Idris Shuaibu Lilisco, 46, is a pioneer member of Kannywood. Lilisco who has so far won two awards tells ALIYU ASKIRA in this interview that he has proved those who think that Kannywood actresses don’t stay in marriage wrong because his wife that he married about 17 years ago is still in his house.
You normally play the role of a police officer in Kannywood movies; were you ever a policeman in real life?
No, I am a bloody civilian. But because of the way I play my role, even police officers commend me. In the streets, some people salute me thinking that I am actually a policeman, but my story is that after my primary and secondary education, I joined the Kano History and Culture Bureau and thereafter I went to Ahmadu Bello University Zaria for a certificate course. Upon the completion of that programme, I returned to the office. And because of the exceptional way I do my work, I was easily noticed by producers like the famous Kasimu Yero and I was given offers to feature in some Hausa films when acting was not even taken seriously in the north. People mostly watched drama and not video films.
After featuring in a film project for Kasimu Yero, you were involved in other films like Sangaya, Salamsalam. You also did some chronograph works for some producers before setting up a production company and then you disappeared. What really happened?
Yes, this is because even though I have my own production company, it is only recently that I have been given serious and powerful roles to play. I have been around, but involved in other activities which was why people hardly saw me. However, since my appearance in Gwaska, a film produced by Adam A. Zango, in which I featured as a no-nonsense police officer, I have become a celebrity and I have won about two awards. We spent about a year shooting Gwaska in Lagos, Kaduna, and other places; it is the most difficult film I ever featured in apart from Salamsalam.
You married in Kannywood about 17 years ago and the marriage is still intact. What’s the secret?
Well, it’s nothing but love and understanding. I met Zulaihat about 14 years ago when we featured in a film together. Thereafter, we fell in love and got married. I allowed her to go back to school to further her education, but when she finished and secured a job in Aminu Kano Teaching Hospital she later left and now she is a fulltime housewife. I have another wife whom I married about 25 years ago and they are all at home and doing one business or the other. They both have four children each.
What specifically are the problems of Kannywood because the society does not have respect for some of your members?
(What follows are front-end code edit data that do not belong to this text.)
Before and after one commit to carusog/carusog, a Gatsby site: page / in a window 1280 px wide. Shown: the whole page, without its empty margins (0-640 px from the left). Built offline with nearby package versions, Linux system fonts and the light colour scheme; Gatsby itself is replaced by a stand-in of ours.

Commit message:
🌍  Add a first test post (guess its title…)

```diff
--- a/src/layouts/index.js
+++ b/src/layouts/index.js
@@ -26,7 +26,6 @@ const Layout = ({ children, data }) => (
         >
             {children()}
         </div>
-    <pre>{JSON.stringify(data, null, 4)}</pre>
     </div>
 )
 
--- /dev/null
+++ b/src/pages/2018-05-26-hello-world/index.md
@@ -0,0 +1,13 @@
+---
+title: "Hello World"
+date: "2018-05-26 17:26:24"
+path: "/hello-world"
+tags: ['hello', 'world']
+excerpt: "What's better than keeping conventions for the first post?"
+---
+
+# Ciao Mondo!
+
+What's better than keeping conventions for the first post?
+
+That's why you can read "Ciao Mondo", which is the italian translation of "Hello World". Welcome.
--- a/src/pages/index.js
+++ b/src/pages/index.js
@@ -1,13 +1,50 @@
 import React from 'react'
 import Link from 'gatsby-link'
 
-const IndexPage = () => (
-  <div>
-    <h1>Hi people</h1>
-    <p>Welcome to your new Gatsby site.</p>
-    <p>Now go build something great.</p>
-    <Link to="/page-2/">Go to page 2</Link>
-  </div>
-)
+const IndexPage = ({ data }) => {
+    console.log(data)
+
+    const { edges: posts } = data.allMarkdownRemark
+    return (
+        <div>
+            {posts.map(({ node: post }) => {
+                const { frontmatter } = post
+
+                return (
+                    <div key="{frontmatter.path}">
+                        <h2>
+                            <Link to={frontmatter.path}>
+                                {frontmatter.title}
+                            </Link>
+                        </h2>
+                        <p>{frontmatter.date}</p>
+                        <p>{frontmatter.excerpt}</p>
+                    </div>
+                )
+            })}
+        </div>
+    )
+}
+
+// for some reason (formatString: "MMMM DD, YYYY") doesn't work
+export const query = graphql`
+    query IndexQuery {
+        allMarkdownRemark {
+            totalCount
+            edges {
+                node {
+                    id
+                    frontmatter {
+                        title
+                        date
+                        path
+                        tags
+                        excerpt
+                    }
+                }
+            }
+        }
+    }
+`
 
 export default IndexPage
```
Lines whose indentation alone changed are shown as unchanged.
Well, I am in a position to answer this question because I am the vice-chairman of Arewa Film Makers Association and Arewa Editors’ Guild. The truth is that there is no problem in Kannywood per se; we are into a profession that is watched by millions of people all over the world. When we make mistakes people will know easily. Today, people accuse our actresses of not making successful marriages, but marriages are being broken on a daily basis in other professions. However, people prefer to talk about Kannywood; for example, if a female artist gets married and later the marriage collapses for whatever reason, do you want us to reject her if she wants to come back? The answer is no!
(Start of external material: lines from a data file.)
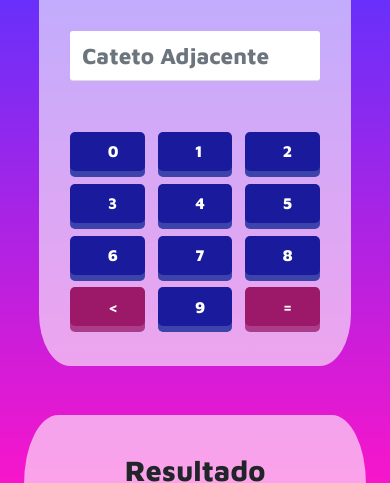
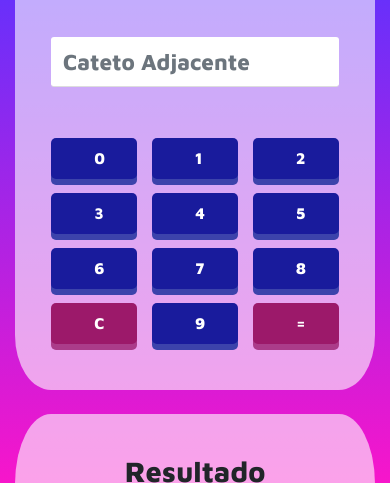
Before and after one commit to Rosanaxica/pitagoras-calc, a plain HTML site: page index.html in a window 390 px wide. Shown: the part 309-792 px from the top of the page. Drawn offline with nearby package versions, Linux system fonts and the light colour scheme.

Commit message:
ajuste de outline

```diff
--- a/index.html
+++ b/index.html
@@ -44,7 +44,7 @@
         <div class="row d-flex justify-content-center align-items-stretch ">
 
 
-            <div class="col-lg-4  m-4 ">
+            <div class="col-lg-4  col-sm-12 col-xs-12   mt-4 ">
                 <div class="calculadora h-100">
                     <div class="title"><h2>Cálculo</h2></div>
                     <div class="form-group">
@@ -85,7 +85,7 @@
                         <div class="row mt-2">
                             <div class="col-12 d-flex justify-content-between">
                                 <button type="button" class="btn-no-boot rose" onclick="limpaCampos();">
-                                    < </button>
+                                    C </button>
                                         <button type="button" class="btn-no-boot" onclick="pegaValor(this);">9</button>
                                         <button type="button" class="btn-no-boot rose"
                                             onclick="enviaDados();">=</button>
@@ -95,7 +95,7 @@
                     </div>
                 </div>
             </div>
-            <div class="col-lg-4 m-4 ">
+            <div class="col-lg-4 col-sm-12 col-xs-12 mt-4 ">
 
 
                 <div class="resultado h-100">
--- a/styles.css
+++ b/styles.css
@@ -23,7 +23,6 @@ body {
     text-transform: uppercase;
     letter-spacing: 1px;
     font-weight: 700;
-    outline: none;
     transition: all 0.3s;
     margin: 1% 0;
 }
@@ -94,7 +93,7 @@ input[type=number] {
     transition: none;
     border: 0!important;
     border-radius: 5px;
-    outline: none!important;
+    '   '
 }
 
 .rose:hover {
@@ -128,7 +127,7 @@ button {
     transition: none;
     border: 0!important;
     border-radius: 5px;
-    outline: none!important;
+
 }
 
 button:hover {
```
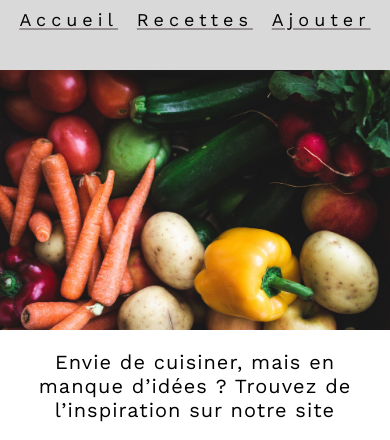
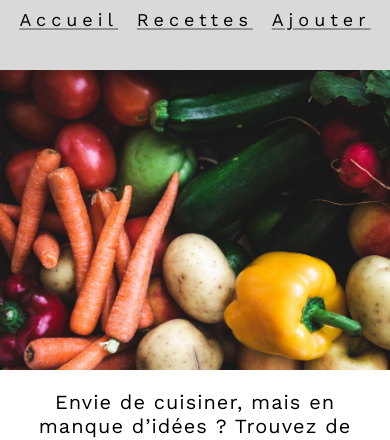
Before and after one commit to timonicolaux/checkpoint4-react, a React (Create React App) app: page / in a window 390 px wide. Shown: the part 180-620 px from the top of the page. Built offline with nearby package versions, Linux system fonts and the light colour scheme; no server answers.

Commit message:
made last fixes

```diff
--- a/src/pages/Home.js
+++ b/src/pages/Home.js
@@ -54,9 +54,7 @@ const Home = () => {
       ) : (
         ""
       )}
-      <div>
-        <img src={Vegetables} alt="vegetables-img" className="vegetables-img" />
-      </div>
+      <div className="vegetables-img-container" />
       <div className="main-section">
         <div className="home-title-div">
           <h2 className="home-title">
--- a/src/styles/Home.css
+++ b/src/styles/Home.css
@@ -4,13 +4,12 @@
   margin-bottom: 70px;
 }
 
-.vegetables-img {
-  text-align: center;
-  display: block;
-  justify-content: center;
-  align-items: center;
-  margin: auto;
+.vegetables-img-container {
+  background-image: url("../assets/vegetables.jpg");
+  height: 600px;
   width: 100%;
+  background-repeat: no-repeat;
+  background-size: cover;
 }
 
 .home-title-div {
@@ -82,3 +81,9 @@
     margin-bottom: 50px;
   }
 }
+
+@media screen and (max-width: 500px) {
+  .vegetables-img-container {
+    height: 300px;
+  }
+}
```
How do you get the police uniforms you use in films? Do you sew them like other costumes?
No, why should we sew a police uniform? What we do is to approach the police authorities to negotiate with them, and they normally give us conditions on how to use them so that we will not abuse the privilege. In my own case, they admire the role I play in my films as a police officer. I don’t what will embarrass them; they usually provide us with their vehicles. But about the guns we use and whether the bullets are live bullets or not, let me tell you that no security agency will give a civilian gun with live bullets; it was all camera tricks.
You have been in the industry for quite some time now. Most of those you started out with are now rich and are doing well; people like Ali Nuhu, Fati Muhammed Sani Danja, Adam A. Zango, Shaibu Kumurci. Are you rich?
Riches come from God; most of those you mentioned are my personal friends even as I don’t have a god father in Kannywood. I am very comfortable in life; I have two wives, beautiful children, and a production company. Also, I’m very popular and a stakeholder in the industry and over the years I have acquired a lot of things through the industry which I don’t have to mention on the pages of newspapers. Honestly, I am grateful to God, I am just 47 years old and since life begins at 40, I still have a lot to contribute to the industry.
Will you allow your children to join Kannywood and have your attractive dance steps left you?
Yes, after Islamic and western education I will allow my children to act if they want to. About dancing, well, I don’t know because I am heavier now and a father of many children. There are some dancing steps that I cannot do now, but funny enough directors prefer to cast me as a police officer in most of their films. On my saddest moments, I am always sad when any of our members dies. My happy moment was usually after we finished the film, Gwaska, and I won two awards. Let me use this medium to thank Adam A. Zango for all he did for me; may Allah continue to lift his shoulders and all our members.